Task to carry out -
Only the lines holding "delta" are wanted here; copy each from the listing.

Stored data -
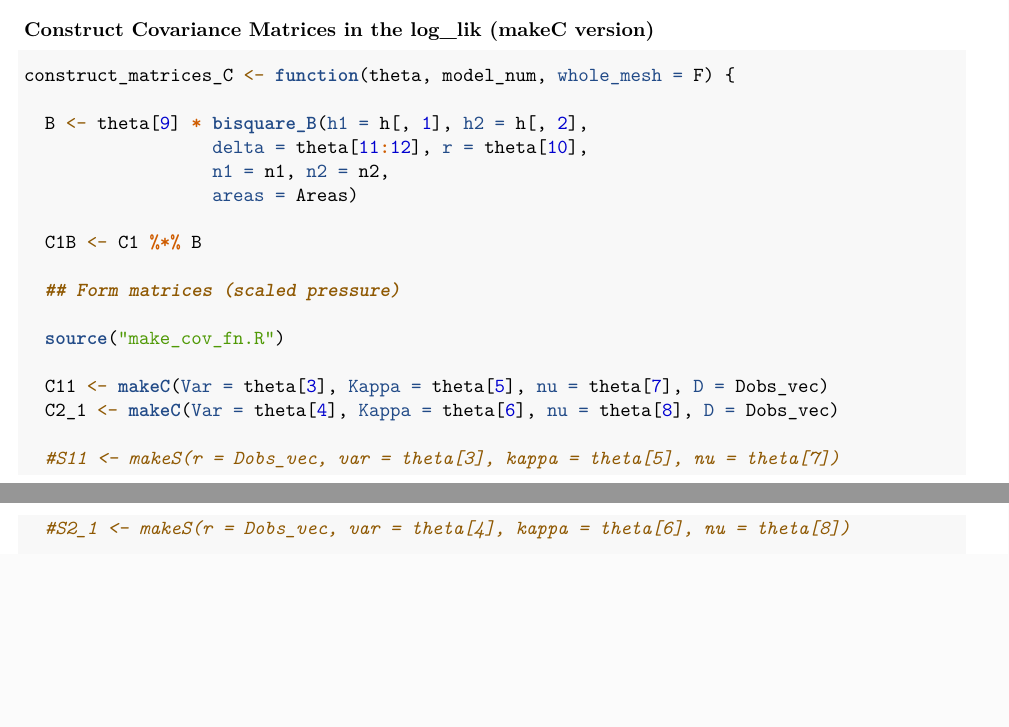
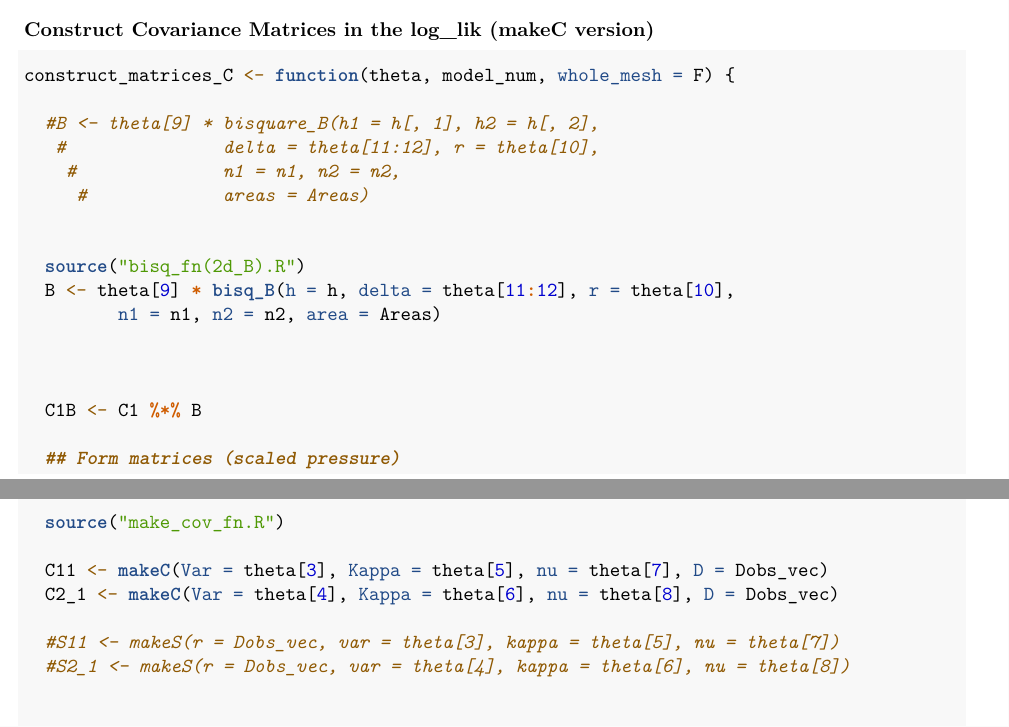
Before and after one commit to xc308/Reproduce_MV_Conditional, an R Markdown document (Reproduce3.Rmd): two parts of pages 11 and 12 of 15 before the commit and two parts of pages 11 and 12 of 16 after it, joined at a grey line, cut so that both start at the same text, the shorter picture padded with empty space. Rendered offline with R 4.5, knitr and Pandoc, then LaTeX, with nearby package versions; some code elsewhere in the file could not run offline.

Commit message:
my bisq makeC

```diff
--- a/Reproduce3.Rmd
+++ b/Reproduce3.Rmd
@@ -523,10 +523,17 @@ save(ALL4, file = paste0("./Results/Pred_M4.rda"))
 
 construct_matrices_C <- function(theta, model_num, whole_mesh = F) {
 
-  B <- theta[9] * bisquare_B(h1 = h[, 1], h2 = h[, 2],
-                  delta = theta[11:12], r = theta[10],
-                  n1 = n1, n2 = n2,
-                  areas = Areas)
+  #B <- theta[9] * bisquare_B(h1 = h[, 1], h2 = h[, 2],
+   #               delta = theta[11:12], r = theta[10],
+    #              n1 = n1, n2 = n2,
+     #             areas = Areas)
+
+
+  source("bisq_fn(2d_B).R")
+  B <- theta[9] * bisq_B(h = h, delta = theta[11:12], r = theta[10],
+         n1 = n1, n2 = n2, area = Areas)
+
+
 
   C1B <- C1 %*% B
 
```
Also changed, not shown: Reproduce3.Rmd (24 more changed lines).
==
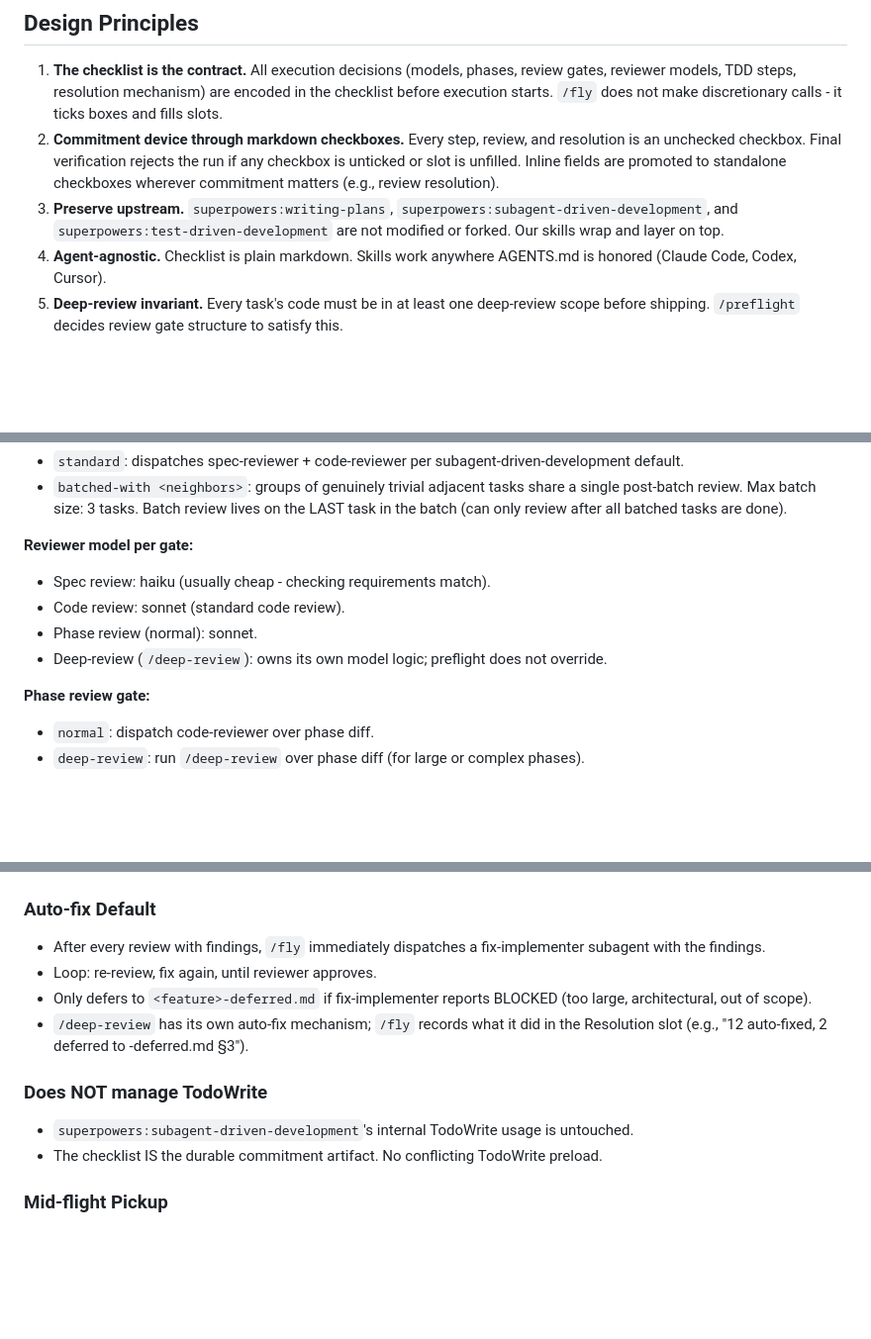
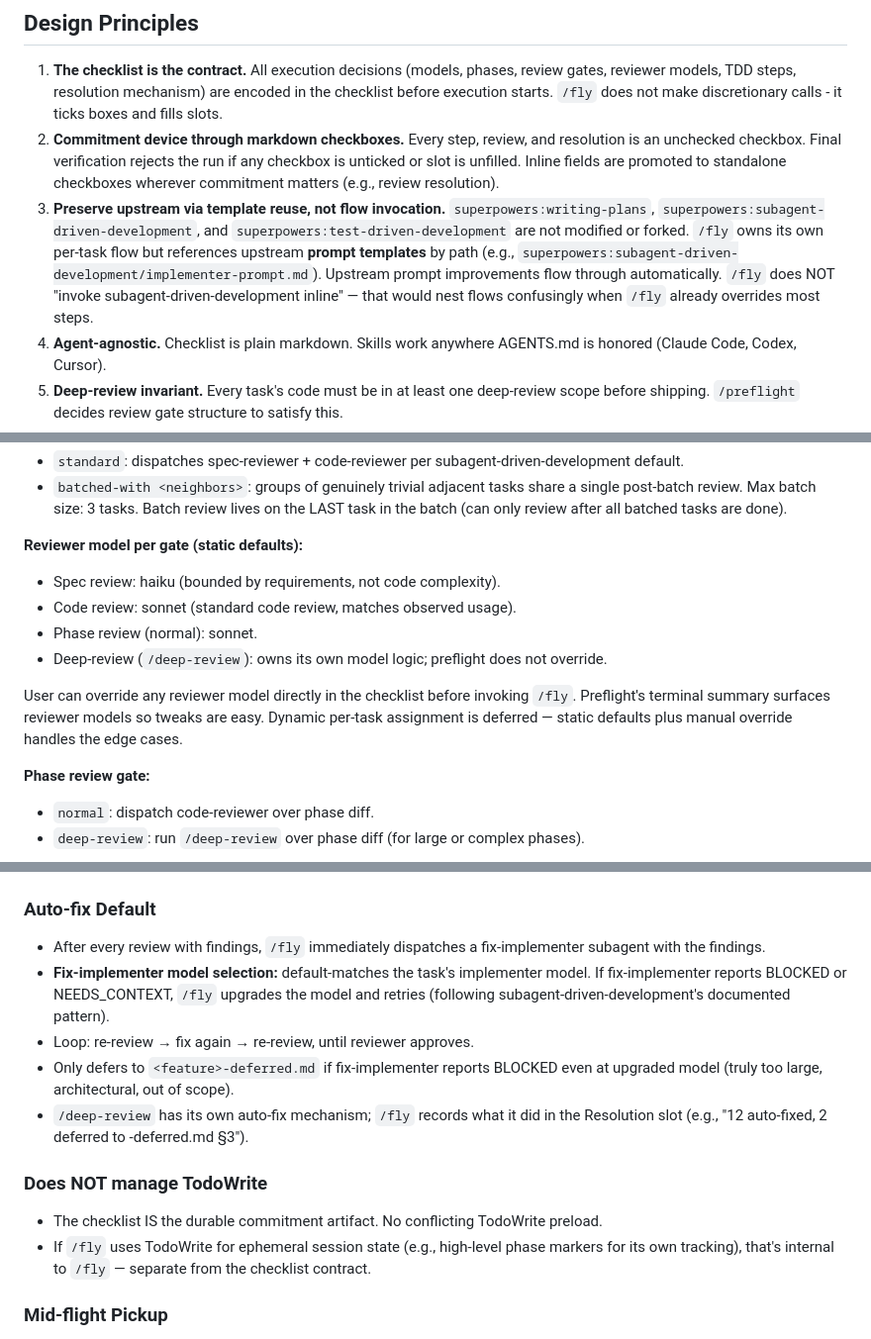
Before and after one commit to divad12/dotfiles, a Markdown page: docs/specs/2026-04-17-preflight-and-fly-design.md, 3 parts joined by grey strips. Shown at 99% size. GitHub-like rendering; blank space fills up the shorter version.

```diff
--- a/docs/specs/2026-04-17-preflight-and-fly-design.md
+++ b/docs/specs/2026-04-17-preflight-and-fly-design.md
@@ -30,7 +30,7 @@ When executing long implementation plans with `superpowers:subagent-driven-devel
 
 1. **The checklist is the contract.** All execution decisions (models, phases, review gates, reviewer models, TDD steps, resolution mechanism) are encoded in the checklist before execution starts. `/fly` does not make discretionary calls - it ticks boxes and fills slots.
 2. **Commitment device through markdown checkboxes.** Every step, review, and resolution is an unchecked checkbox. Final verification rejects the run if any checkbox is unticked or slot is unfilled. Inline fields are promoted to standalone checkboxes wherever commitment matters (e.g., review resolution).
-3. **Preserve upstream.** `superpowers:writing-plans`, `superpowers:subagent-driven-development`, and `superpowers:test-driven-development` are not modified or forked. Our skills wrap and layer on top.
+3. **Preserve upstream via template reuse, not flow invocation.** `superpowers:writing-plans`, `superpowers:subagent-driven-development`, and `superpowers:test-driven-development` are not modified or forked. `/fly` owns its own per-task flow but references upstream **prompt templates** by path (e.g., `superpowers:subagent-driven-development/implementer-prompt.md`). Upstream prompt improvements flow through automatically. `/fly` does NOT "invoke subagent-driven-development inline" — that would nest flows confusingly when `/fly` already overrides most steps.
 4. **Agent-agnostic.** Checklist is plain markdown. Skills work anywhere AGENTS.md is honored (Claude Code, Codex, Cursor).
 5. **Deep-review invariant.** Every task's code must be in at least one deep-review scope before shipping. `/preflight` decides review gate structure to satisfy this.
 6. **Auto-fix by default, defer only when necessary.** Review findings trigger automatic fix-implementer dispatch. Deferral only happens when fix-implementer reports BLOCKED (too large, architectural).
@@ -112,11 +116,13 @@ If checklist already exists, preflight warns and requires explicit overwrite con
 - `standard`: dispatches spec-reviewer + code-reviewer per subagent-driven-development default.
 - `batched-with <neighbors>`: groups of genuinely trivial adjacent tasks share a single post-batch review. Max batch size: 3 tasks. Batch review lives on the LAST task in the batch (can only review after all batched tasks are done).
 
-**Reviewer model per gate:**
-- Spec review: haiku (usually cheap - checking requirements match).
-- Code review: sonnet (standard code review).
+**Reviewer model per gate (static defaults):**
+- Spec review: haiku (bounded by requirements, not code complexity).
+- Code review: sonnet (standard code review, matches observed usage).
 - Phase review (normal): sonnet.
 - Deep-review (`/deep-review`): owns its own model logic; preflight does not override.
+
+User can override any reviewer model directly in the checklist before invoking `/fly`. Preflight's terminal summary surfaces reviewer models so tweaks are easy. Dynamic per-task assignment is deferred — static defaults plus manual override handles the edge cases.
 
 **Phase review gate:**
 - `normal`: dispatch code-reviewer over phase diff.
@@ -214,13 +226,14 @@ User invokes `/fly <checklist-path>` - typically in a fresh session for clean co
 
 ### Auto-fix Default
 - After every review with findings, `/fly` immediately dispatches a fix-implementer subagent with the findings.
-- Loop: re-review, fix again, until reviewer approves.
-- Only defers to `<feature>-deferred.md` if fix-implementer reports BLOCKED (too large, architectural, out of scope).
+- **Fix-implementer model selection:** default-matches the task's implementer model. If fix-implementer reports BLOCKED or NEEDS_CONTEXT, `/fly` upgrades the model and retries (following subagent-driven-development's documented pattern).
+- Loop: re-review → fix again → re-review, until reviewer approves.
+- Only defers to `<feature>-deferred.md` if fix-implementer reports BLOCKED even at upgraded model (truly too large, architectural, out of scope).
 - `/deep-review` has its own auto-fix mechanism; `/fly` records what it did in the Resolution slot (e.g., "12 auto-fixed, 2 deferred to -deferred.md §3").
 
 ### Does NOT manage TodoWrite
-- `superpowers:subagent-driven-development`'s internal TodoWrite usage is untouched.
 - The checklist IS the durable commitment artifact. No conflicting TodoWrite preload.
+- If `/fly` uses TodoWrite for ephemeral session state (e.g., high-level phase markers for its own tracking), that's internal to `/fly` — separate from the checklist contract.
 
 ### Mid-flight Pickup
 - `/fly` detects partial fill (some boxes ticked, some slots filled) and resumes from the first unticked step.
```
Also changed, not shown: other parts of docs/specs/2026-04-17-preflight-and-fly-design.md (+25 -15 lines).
==
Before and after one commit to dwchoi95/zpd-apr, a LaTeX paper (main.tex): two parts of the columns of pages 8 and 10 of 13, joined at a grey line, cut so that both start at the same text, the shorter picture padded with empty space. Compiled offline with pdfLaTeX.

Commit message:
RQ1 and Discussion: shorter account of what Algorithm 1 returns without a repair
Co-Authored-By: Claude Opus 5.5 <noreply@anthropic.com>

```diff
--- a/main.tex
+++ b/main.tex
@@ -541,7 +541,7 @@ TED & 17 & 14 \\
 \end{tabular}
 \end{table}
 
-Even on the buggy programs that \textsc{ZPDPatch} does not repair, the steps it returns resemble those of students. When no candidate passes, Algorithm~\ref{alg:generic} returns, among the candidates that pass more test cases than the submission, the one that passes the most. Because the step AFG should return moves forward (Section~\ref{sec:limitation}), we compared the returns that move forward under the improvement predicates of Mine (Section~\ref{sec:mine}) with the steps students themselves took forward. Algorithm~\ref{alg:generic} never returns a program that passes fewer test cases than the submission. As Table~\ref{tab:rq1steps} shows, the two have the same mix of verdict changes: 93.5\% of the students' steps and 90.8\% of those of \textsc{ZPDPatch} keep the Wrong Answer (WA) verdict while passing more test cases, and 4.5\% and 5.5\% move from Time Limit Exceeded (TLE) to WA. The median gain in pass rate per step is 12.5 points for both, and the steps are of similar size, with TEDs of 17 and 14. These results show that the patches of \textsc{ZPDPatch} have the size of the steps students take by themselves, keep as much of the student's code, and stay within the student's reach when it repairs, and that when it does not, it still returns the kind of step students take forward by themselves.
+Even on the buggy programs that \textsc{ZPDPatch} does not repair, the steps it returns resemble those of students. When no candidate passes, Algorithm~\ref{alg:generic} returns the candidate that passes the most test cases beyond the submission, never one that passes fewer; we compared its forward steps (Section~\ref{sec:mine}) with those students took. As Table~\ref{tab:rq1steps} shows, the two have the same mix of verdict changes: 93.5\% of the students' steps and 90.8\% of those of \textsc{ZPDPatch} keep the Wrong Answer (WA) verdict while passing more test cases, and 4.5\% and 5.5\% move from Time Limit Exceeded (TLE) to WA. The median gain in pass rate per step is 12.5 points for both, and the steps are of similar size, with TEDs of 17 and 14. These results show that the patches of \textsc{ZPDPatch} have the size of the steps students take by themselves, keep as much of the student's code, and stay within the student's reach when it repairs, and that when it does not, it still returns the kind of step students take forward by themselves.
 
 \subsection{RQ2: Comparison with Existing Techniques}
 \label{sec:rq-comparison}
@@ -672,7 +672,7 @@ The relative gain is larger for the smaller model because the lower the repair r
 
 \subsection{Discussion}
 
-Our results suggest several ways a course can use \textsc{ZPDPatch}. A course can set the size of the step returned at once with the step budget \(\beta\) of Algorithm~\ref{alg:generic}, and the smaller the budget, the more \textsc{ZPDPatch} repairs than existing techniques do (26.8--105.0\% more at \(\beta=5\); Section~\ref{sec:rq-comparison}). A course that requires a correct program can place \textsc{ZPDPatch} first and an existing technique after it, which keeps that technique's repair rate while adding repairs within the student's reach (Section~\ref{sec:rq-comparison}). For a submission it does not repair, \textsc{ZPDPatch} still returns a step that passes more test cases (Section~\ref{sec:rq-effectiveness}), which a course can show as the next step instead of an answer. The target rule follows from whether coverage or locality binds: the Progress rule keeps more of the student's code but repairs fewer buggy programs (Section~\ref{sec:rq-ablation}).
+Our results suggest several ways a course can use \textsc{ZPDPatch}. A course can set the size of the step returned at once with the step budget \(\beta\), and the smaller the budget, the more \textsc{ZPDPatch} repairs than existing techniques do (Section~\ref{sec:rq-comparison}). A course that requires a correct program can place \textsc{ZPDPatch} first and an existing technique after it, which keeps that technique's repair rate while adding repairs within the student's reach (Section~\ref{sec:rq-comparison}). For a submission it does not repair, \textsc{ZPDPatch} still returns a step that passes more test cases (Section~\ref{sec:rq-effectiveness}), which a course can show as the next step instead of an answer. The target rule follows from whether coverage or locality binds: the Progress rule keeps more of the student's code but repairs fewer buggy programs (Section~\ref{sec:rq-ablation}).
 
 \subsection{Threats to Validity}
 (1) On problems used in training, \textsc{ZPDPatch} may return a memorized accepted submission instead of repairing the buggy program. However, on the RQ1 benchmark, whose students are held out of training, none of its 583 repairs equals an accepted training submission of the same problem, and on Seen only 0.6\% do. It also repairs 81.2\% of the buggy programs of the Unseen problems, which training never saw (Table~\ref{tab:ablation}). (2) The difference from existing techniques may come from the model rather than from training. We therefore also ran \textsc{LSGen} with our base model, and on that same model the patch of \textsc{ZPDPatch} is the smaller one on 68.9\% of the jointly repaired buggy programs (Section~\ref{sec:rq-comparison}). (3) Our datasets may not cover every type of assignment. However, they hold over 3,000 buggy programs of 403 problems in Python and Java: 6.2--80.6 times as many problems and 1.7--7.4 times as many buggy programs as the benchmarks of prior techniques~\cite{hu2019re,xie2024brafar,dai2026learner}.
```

Finished exercise -
-                  delta = theta[11:12], r = theta[10],
+   #               delta = theta[11:12], r = theta[10],
+  B <- theta[9] * bisq_B(h = h, delta = theta[11:12], r = theta[10],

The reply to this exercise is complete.